**Your assignment:** In your copy, include no images, and write out every entry below exactly as it stands.

**Records:**

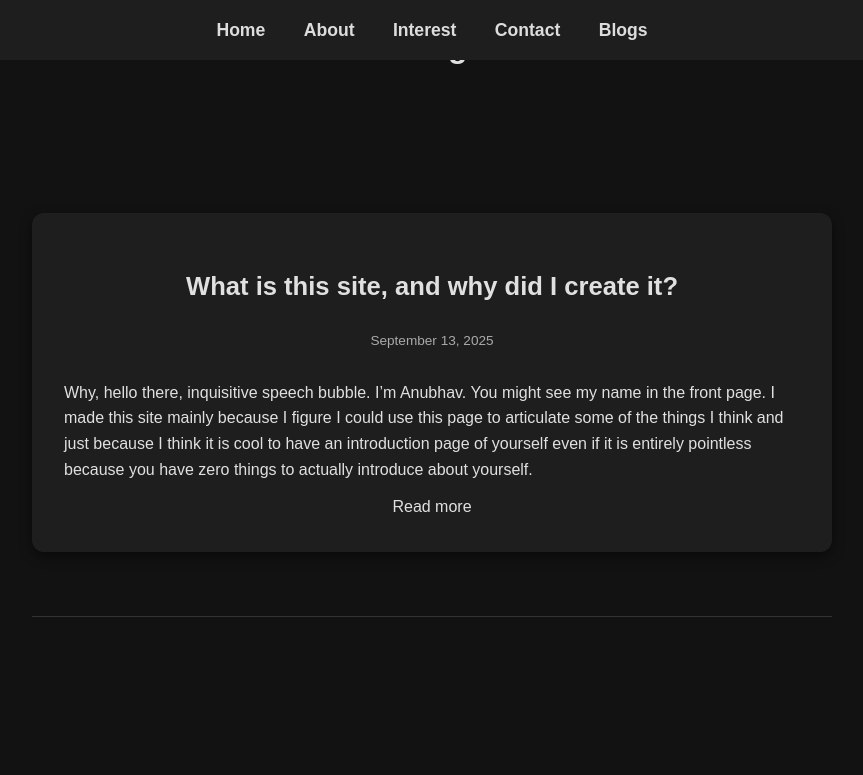
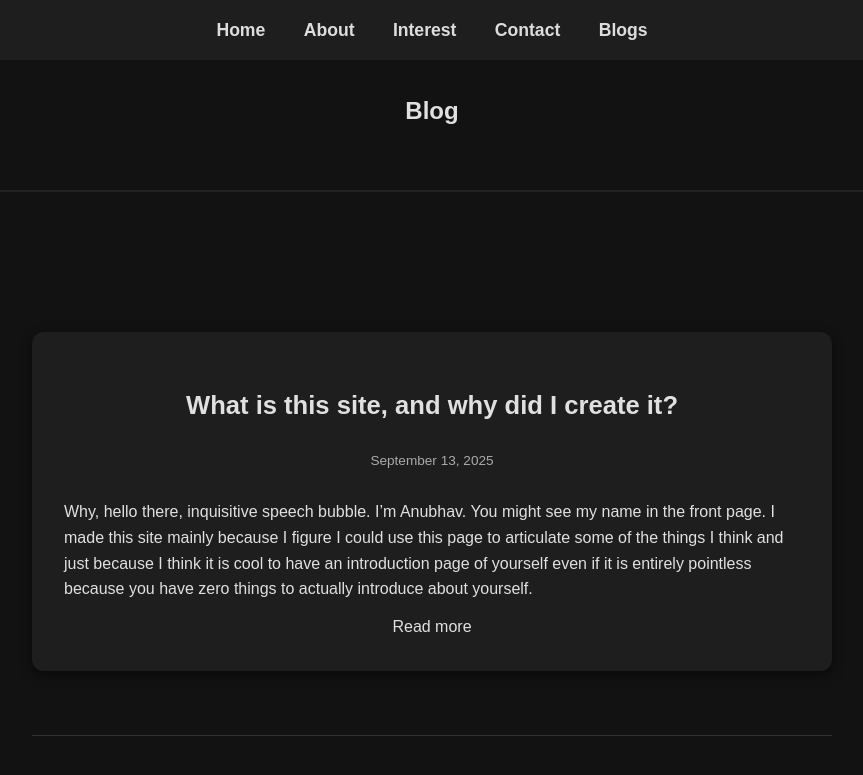
Before and after one commit to justanubhav/justanubhav.github.io, a Jekyll site: the page built from blog.md, in a window 1280 px wide. Shown: the top 775 px of the page, without its empty margins (208-1071 px from the left). Built offline with Jekyll 4.4.1, drawn with Linux system fonts in a browser that asks for light colours; some web fonts are replaced.

Commit message:
Update blog.md

```diff
--- a/blog.md
+++ b/blog.md
@@ -4,7 +4,9 @@ title: Blog
 permalink: /blog/
 ---
 
-<h1>Blog</h1>
+<section class="blog-hero">
+  <h1>Blog</h1>
+</section>
 
 <div class="blog-list">
   {% for post in site.posts %}
```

**Exercise output:**
Before and after one commit to justanubhav/justanubhav.github.io, a Jekyll site: the page built from blog.md, in a window 1280 px wide. Shown: the top 775 px of the page, without its empty margins (208-1071 px from the left). Built offline with Jekyll 4.4.1, drawn with Linux system fonts in a browser that asks for light colours; some web fonts are replaced.

Commit message:
Update blog.md

```diff
--- a/blog.md
+++ b/blog.md
@@ -4,7 +4,9 @@ title: Blog
 permalink: /blog/
 ---
 
-<h1>Blog</h1>
+<section class="blog-hero">
+  <h1>Blog</h1>
+</section>
 
 <div class="blog-list">
   {% for post in site.posts %}
```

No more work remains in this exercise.